During development, templates are compiled by grunt into .tmp/scripts/templates.js. This is very useful for debugging.


Unit Testing

We are using mocha for unit testing. We
are using the BDD mode of mocha. We complement it with chaijs
for expectations (e.g. expect(variable).to.equal("pepe")).

Test cases are stored in test/spec and should follow the same directory
structure as the matching javascript files.

The test suite is defined in test/index.html.

Running tests

Run tests in command-line using grunt test or run them in a web page using
grunt server:test. The latter method allows for easily viewing the results,
choosing one particular test to repeat etc.

Example test case using mocha:

'use strict';
describe('models/auth tests', function () {
  var AuthModel;

  before(function (done) {
    ], function (model) {
      AuthModel = model;

  it('should initialize with empty parameters', function () {
    var auth = new AuthModel();

Example stub usage:

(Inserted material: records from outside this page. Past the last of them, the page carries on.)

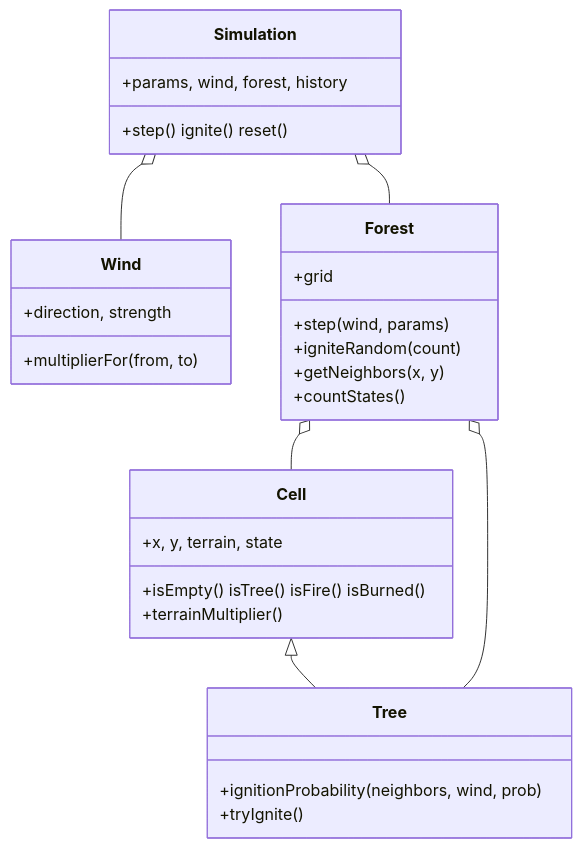
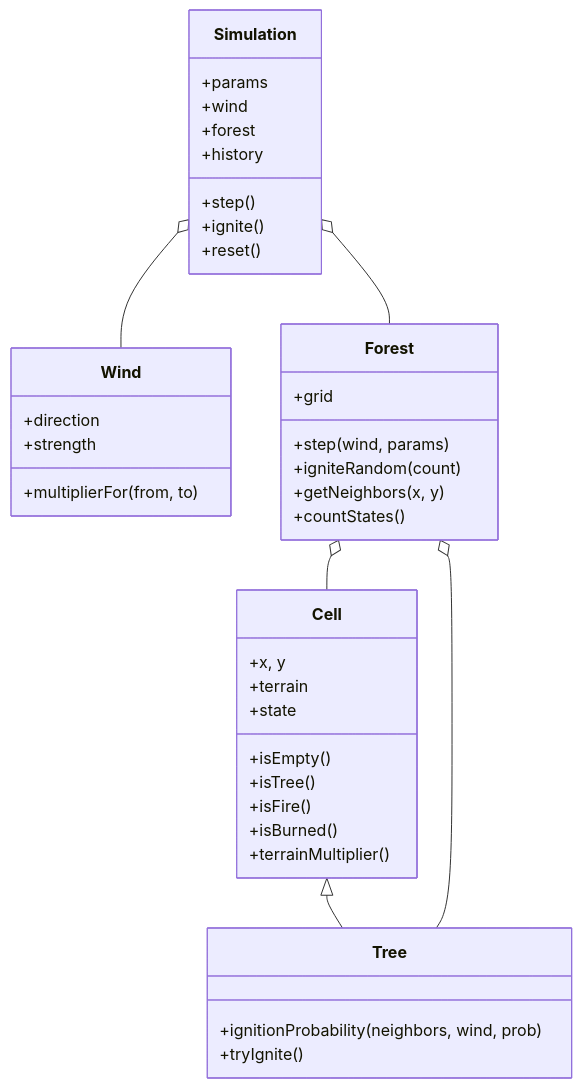
One commit to wizAHAHAH/forest_fire changed the diagram in README.md. Above: the diagram before and after it, drawn with Mermaid. The commit also changed other lines of this file, not shown here.

````diff
--- a/README.md
+++ b/README.md
@@ -88,33 +82,44 @@
 ```mermaid
 classDiagram
     class Cell {
-        +x, y, terrain, state
-        +isEmpty() isTree() isFire() isBurned()
+        +x, y
+        +terrain
+        +state
+        +isEmpty()
+        +isTree()
+        +isFire()
+        +isBurned()
         +terrainMultiplier()
     }
     class Tree {
         +ignitionProbability(neighbors, wind, prob)
         +tryIgnite()
     }
     class Wind {
-        +direction, strength
+        +direction
+        +strength
         +multiplierFor(from, to)
     }
     class Forest {
         +grid
         +step(wind, params)
         +igniteRandom(count)
         +getNeighbors(x, y)
         +countStates()
     }
     class Simulation {
-        +params, wind, forest, history
-        +step() ignite() reset()
+        +params
+        +wind
+        +forest
+        +history
+        +step()
+        +ignite()
+        +reset()
     }
 
     Cell <|-- Tree
     Forest o-- Cell
     Forest o-- Tree
     Simulation o-- Forest
     Simulation o-- Wind
 ```
````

var credStub = sinon.stub(authStorage, 'load');
credStub.returns({userId: 'chuck', password: 'pass'});
// now, any call to authStorage.load will use the stub
// ...
credStub.restore(); // restore normal authStorage function

### Example mock usage:

// we use prototype because we want to intercept all instances
var mock = sinon.mock(AuthModel.prototype);

var auth = new AuthModel();
auth.set({ loggedIn: true });

// Always call verify() to run expectations

Example mocking the clock to travel to the future:

// Initialize the clock stub
var clock = sinon.useFakeTimers();


// Travel 16 seconds to the future

// Do the expectations

// Always restore the clock!

When to use what

Mocks documentation is in Sinonjs site.

  • Use expect to verify that return values comply with what is required
  • Use stubs when you want to return static objects or values for some calls.
  • Use mocks when you want to test the behaviour of a method.

Notes about testing

Use of globals is disallowed in tests by default. This is enforced by mocha and
will be triggered during testing. Configuration for allowed globals is in

Testing with simulator

We are working with a target of v1_0_1 for the Gaia user interface (the interface that you see
on the device).
The standalone simulator allows you to choose a specific version so it's ideal for us.
* They are all in Mozilla B2G nightly repository

Install the simulator

We will be using the latest b2g18_v1_0_1 (Gecko v18, Gaia version 1.0.1), get
it from mozilla

  • Download and install the package for your system

Install gaia

Clone the repository
git clone

Create local configuration file

Make sure to have a grunt.local.json file that has the correct paths for your B2G
installation and your gaia installation.

There is a sample file that you should copy. Your local file is not to be uploaded to the git repo.

Launch the simulator

Launch the simulator using:
grunt simulate

If you want to have some pre-generated contacts, copy contacts.json.sample to contacts.json before executing:
grunt simulate

To remove the generated contacts:
grunt clean-contacts

Internally, the 'simulator' task will do:

  • Create a soft link from the GAIA apps home to the DIST directory of the application. This means you don't have to copy any files there.
  • Build the application and copy all files to DIST directory
  • Kill the simulator if it's already running
  • Launch the simulator with the correct profile

Testing with the device

Assuming you have installed Gaia, as described above. You can use the following tasks:

Install only your application

  grunt push

Clean all applications and install again (make-gaia)

  grunt push-clean
Reset the device properties and applications and install
  grunt push-hard


CSS/Stylesheets - SASS

We are using sass syntax (the indented one) instead of scss for clarity.

Files are stored in app/styles.

We are using compass for its mixins and sprite compilation.

compass (which calls sass) is automatically invoked when running grunt tasks.

Optional tools

nvm node version manager

If you need to have multiple versions of node, nvm
helps manage them. There are some known incompatibilities between phantomjs and node 0.10.0
at the time of this writing (2013.03.19).

To make sure everything works, install the 0.10.1 version (you can also use the older 0.8.x versions).

curl | sh

Set 0.10.1 as the default node:

nvm ls
nvm install 0.10.1
nvm use 0.10.1
nvm alias default 0.10.1
          (to set default version)